■ WORK TO BE COMPLETED: What you produce should be every line from the data that includes "CommonAbout".

■ User interface change data:
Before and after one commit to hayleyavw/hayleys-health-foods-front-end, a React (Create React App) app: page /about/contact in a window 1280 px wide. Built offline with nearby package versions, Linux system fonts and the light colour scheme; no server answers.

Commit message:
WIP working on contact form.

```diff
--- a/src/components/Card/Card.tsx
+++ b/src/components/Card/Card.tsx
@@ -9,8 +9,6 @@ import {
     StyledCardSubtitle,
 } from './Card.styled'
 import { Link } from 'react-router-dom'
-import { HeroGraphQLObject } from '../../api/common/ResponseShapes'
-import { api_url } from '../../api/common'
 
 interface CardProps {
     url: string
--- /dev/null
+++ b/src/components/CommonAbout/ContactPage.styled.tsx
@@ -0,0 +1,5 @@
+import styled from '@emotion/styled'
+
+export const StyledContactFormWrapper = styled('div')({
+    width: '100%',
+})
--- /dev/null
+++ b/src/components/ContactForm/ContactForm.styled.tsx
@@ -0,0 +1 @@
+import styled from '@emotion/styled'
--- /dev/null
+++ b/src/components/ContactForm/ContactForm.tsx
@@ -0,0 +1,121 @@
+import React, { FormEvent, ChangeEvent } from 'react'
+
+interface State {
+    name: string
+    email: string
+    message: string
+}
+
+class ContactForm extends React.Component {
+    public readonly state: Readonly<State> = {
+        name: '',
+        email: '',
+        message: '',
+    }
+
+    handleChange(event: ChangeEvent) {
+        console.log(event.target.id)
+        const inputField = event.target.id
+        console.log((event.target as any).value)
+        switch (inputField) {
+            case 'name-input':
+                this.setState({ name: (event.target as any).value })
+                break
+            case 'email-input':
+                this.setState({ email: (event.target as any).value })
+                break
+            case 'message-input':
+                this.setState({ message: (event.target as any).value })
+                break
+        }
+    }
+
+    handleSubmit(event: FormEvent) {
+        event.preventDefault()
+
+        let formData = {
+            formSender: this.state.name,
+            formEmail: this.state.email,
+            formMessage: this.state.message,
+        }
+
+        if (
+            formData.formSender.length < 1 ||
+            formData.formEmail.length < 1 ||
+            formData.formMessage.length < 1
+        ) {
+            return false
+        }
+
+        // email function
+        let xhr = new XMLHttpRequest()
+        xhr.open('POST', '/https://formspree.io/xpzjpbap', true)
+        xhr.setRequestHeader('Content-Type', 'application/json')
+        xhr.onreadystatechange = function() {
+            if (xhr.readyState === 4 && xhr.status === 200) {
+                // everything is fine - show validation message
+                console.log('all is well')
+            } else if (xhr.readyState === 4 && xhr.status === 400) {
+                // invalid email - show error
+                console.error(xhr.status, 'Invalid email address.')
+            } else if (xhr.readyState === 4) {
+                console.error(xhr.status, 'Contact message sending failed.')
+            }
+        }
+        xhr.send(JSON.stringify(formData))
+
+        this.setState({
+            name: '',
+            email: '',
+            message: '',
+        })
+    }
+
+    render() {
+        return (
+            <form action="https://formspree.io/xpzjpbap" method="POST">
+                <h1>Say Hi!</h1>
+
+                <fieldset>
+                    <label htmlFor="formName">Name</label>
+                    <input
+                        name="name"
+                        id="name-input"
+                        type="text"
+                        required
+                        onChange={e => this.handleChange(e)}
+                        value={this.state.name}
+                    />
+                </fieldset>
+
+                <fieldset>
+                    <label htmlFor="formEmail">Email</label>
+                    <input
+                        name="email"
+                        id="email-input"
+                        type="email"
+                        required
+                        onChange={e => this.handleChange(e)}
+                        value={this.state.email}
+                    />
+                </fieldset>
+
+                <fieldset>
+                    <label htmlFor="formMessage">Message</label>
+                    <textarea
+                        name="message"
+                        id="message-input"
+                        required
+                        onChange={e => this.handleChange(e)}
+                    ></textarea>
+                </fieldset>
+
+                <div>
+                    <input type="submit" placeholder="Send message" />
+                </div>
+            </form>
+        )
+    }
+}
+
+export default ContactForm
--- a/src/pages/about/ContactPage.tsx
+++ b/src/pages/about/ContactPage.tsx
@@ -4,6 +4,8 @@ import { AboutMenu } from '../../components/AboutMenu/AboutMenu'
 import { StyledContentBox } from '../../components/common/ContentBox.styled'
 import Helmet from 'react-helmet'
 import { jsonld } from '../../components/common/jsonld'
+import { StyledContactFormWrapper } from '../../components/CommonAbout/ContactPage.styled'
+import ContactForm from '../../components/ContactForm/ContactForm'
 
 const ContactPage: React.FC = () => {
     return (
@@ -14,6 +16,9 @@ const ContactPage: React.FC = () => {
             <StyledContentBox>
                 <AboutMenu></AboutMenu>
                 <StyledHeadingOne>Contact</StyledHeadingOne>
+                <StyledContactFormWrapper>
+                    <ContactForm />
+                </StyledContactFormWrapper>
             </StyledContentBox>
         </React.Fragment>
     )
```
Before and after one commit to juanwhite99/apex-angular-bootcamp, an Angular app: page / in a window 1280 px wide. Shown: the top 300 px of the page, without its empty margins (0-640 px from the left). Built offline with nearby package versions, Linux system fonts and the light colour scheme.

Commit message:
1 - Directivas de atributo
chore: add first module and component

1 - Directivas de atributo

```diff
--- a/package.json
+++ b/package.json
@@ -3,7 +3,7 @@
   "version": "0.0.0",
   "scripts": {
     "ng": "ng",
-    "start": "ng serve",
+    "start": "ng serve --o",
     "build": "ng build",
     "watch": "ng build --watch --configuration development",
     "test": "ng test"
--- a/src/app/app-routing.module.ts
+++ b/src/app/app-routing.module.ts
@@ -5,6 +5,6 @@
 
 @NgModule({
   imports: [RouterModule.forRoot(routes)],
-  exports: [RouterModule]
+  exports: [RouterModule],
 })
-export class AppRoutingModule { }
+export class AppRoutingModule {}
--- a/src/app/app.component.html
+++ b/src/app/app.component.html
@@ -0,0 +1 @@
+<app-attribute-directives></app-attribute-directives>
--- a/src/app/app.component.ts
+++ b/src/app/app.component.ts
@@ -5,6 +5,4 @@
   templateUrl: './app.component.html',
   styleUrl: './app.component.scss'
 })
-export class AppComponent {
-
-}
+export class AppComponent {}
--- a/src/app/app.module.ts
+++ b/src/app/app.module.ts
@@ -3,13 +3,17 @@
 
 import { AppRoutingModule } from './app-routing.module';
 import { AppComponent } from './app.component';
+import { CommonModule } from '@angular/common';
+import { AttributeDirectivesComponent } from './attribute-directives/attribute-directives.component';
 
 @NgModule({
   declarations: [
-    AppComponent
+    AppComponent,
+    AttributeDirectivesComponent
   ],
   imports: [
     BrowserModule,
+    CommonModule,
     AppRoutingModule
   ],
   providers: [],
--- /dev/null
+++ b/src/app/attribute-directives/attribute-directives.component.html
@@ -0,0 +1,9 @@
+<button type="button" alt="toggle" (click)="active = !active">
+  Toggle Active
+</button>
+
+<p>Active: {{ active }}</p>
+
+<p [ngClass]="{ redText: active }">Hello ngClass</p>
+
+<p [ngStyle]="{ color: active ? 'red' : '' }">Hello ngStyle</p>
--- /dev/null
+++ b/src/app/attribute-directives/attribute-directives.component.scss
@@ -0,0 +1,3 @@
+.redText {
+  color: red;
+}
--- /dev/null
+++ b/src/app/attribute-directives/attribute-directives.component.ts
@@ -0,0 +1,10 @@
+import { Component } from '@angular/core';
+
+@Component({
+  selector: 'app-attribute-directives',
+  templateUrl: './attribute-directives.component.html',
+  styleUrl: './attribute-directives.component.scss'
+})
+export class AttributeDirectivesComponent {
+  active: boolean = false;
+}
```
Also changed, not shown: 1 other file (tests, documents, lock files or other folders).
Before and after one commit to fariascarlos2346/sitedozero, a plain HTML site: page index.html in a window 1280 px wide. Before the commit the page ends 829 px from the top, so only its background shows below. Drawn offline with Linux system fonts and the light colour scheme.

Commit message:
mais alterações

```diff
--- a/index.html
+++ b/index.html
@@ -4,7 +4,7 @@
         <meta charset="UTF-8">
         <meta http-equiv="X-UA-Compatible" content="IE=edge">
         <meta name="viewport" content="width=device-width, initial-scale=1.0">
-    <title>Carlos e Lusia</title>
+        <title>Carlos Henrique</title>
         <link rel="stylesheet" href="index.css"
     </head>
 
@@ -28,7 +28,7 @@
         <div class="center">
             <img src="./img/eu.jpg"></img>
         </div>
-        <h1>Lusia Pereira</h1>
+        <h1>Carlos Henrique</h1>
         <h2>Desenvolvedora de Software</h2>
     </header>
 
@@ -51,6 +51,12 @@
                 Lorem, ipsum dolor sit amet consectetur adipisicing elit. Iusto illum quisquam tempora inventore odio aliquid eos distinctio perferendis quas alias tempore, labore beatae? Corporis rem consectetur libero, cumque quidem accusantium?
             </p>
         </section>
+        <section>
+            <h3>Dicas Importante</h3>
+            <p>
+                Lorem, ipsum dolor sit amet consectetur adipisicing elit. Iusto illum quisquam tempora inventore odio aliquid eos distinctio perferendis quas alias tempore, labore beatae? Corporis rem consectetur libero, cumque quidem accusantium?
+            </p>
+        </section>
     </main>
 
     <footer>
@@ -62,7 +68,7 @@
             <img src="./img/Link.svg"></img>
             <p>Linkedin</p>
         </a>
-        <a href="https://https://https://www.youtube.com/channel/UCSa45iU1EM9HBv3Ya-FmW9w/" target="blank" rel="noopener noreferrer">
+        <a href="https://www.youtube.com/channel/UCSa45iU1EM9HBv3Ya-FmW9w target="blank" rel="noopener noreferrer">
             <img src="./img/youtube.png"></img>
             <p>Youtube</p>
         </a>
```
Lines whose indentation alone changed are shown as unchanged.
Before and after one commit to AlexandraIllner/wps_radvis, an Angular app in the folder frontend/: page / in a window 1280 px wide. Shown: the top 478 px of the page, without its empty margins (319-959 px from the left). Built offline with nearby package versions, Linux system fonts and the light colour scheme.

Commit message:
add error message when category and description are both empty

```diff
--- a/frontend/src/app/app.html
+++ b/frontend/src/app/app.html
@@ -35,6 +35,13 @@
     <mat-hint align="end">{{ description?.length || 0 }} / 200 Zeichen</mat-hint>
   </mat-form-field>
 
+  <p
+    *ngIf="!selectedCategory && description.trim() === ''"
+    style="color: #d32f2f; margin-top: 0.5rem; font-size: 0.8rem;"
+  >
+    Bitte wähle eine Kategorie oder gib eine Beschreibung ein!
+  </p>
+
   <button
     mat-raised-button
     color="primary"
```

■ OUTPUT FOR THIS TASK:
+++ b/src/components/CommonAbout/ContactPage.styled.tsx
+import { StyledContactFormWrapper } from '../../components/CommonAbout/ContactPage.styled'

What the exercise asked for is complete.